■ What is needed
Return the entries below exactly as written.
Data to use Block Start
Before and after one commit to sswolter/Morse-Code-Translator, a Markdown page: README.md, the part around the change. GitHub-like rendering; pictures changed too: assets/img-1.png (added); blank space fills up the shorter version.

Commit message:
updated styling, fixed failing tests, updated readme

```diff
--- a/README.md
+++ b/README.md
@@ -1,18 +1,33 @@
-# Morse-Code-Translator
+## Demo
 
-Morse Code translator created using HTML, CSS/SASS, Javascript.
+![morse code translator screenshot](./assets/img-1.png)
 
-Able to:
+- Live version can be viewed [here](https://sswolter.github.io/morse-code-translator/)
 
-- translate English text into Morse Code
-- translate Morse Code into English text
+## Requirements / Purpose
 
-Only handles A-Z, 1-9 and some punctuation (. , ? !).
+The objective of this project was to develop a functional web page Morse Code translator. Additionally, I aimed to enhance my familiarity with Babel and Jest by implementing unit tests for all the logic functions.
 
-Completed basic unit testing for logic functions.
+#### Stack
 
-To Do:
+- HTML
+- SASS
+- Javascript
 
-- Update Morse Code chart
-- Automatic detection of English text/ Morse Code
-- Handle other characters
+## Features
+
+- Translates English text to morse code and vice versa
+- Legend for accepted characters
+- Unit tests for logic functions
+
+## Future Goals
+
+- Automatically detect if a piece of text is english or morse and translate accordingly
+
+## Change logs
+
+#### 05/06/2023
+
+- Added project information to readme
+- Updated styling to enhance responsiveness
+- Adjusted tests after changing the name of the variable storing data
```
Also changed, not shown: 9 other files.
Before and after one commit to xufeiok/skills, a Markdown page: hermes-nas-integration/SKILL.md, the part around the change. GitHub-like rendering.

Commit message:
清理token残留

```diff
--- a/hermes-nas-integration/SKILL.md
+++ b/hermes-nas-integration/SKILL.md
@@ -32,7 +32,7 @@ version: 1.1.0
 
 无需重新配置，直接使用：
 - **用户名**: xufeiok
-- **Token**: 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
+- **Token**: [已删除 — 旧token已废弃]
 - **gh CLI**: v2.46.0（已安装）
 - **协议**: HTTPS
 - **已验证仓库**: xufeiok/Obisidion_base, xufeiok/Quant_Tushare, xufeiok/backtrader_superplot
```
Data to use Block End
■ Solution
Before and after one commit to sswolter/Morse-Code-Translator, a Markdown page: README.md, the part around the change. GitHub-like rendering; pictures changed too: assets/img-1.png (added); blank space fills up the shorter version.

Commit message:
updated styling, fixed failing tests, updated readme

```diff
--- a/README.md
+++ b/README.md
@@ -1,18 +1,33 @@
-# Morse-Code-Translator
+## Demo
 
-Morse Code translator created using HTML, CSS/SASS, Javascript.
+![morse code translator screenshot](./assets/img-1.png)
 
-Able to:
+- Live version can be viewed [here](https://sswolter.github.io/morse-code-translator/)
 
-- translate English text into Morse Code
-- translate Morse Code into English text
+## Requirements / Purpose
 
-Only handles A-Z, 1-9 and some punctuation (. , ? !).
+The objective of this project was to develop a functional web page Morse Code translator. Additionally, I aimed to enhance my familiarity with Babel and Jest by implementing unit tests for all the logic functions.
 
-Completed basic unit testing for logic functions.
+#### Stack
 
-To Do:
+- HTML
+- SASS
+- Javascript
 
-- Update Morse Code chart
-- Automatic detection of English text/ Morse Code
-- Handle other characters
+## Features
+
+- Translates English text to morse code and vice versa
+- Legend for accepted characters
+- Unit tests for logic functions
+
+## Future Goals
+
+- Automatically detect if a piece of text is english or morse and translate accordingly
+
+## Change logs
+
+#### 05/06/2023
+
+- Added project information to readme
+- Updated styling to enhance responsiveness
+- Adjusted tests after changing the name of the variable storing data
```
Also changed, not shown: 9 other files.
Before and after one commit to xufeiok/skills, a Markdown page: hermes-nas-integration/SKILL.md, the part around the change. GitHub-like rendering.

Commit message:
清理token残留

```diff
--- a/hermes-nas-integration/SKILL.md
+++ b/hermes-nas-integration/SKILL.md
@@ -32,7 +32,7 @@ version: 1.1.0
 
 无需重新配置，直接使用：
 - **用户名**: xufeiok
-- **Token**: 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
+- **Token**: [已删除 — 旧token已废弃]
 - **gh CLI**: v2.46.0（已安装）
 - **协议**: HTTPS
 - **已验证仓库**: xufeiok/Obisidion_base, xufeiok/Quant_Tushare, xufeiok/backtrader_superplot
```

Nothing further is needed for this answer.